> **Information**:
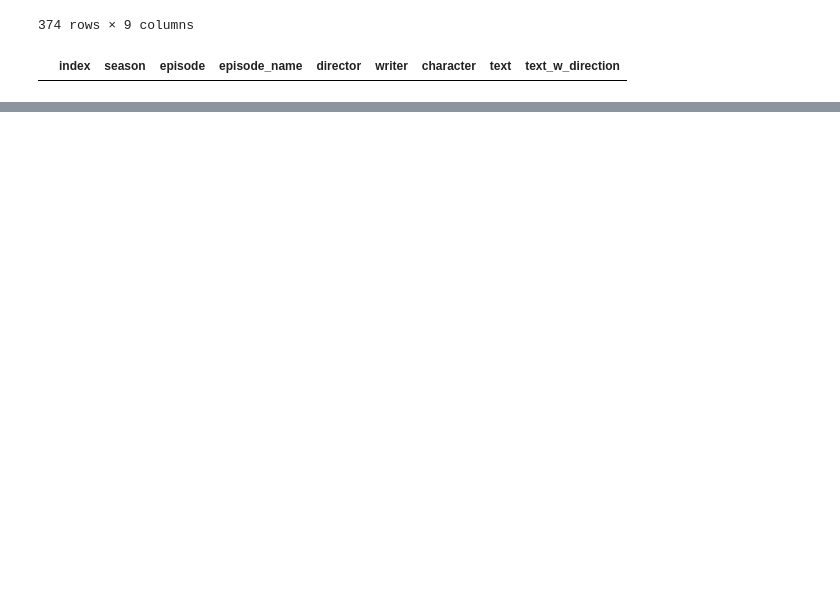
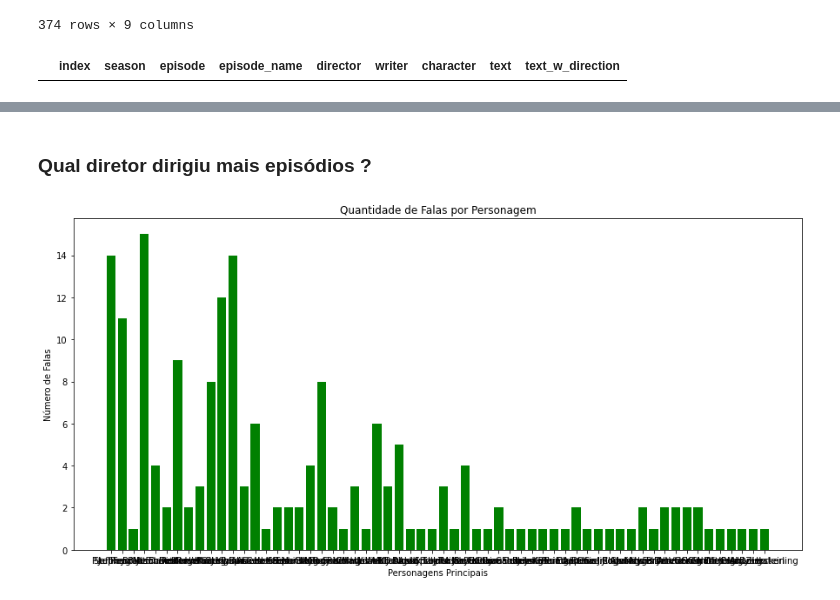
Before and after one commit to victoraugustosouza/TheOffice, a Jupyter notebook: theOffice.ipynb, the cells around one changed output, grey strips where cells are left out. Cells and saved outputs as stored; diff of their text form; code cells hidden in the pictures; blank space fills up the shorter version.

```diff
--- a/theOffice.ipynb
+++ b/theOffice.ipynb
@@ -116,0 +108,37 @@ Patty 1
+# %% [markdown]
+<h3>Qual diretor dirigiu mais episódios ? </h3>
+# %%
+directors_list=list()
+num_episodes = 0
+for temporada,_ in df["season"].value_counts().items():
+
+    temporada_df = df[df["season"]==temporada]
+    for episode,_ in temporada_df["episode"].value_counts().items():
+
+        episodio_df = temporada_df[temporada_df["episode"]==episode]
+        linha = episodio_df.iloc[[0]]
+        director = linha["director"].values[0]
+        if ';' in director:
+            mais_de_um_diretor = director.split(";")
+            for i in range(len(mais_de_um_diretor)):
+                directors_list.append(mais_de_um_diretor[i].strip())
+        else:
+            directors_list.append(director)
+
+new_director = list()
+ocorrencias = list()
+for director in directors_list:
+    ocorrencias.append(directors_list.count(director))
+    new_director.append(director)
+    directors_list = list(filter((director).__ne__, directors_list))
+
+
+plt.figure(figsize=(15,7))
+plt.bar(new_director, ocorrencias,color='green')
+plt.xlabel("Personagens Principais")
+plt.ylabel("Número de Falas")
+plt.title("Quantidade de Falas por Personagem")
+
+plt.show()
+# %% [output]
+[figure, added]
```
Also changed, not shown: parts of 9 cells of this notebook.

> **About this exercise**: Throughout the material above, find each line with "ocorrencias" and return it.

> **Exercise response**:
+ocorrencias = list()
+    ocorrencias.append(directors_list.count(director))
+plt.bar(new_director, ocorrencias,color='green')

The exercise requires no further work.